(User interface change data)
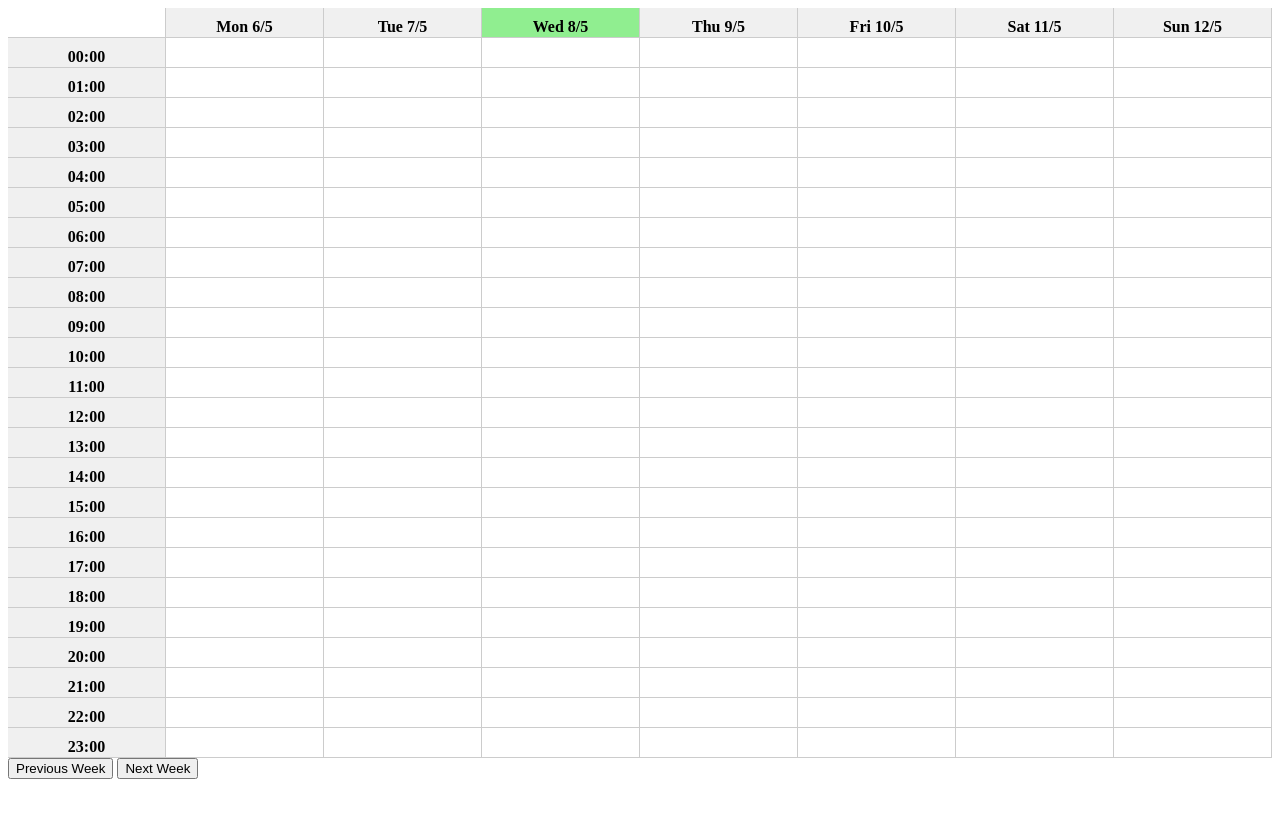
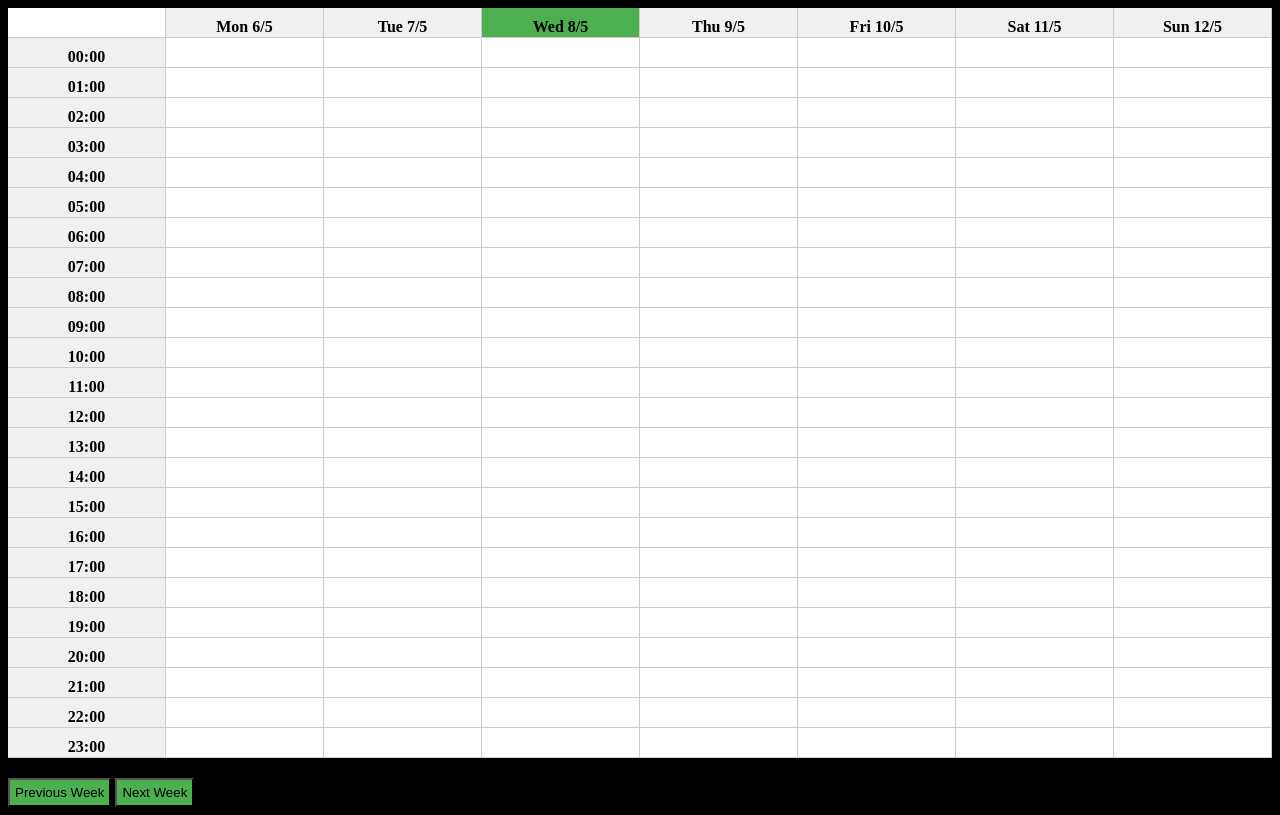
Before and after one commit to Thijs-Dery/Project-Trends-II, a website: page public/main.html in a window 1280 px wide. Drawn offline with Linux system fonts and the light colour scheme.

Commit message:
basic style for calendar

```diff
--- a/public/styles/main.css
+++ b/public/styles/main.css
@@ -2,6 +2,11 @@
     display: grid;
     grid-template-columns: repeat(8, 1fr);
     grid-template-rows: repeat(25, 30px);
+    background-color: white;
+}
+
+html{
+    background-color: black;
 }
 
 .day-cell {
@@ -33,5 +38,11 @@
 }
 
 .current-day {
-    background-color: lightgreen; /* Green */
+    background-color: #4CAF50; /* Green */
 }
+
+button{
+    margin-top: 20px;
+    padding: 5px;
+    background-color: #4CAF50;
+}
```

Work to complete:
In the entries above, find each line that includes the string "public" and copy it.

Result:
Before and after one commit to Thijs-Dery/Project-Trends-II, a website: page public/main.html in a window 1280 px wide. Drawn offline with Linux system fonts and the light colour scheme.
--- a/public/styles/main.css
+++ b/public/styles/main.css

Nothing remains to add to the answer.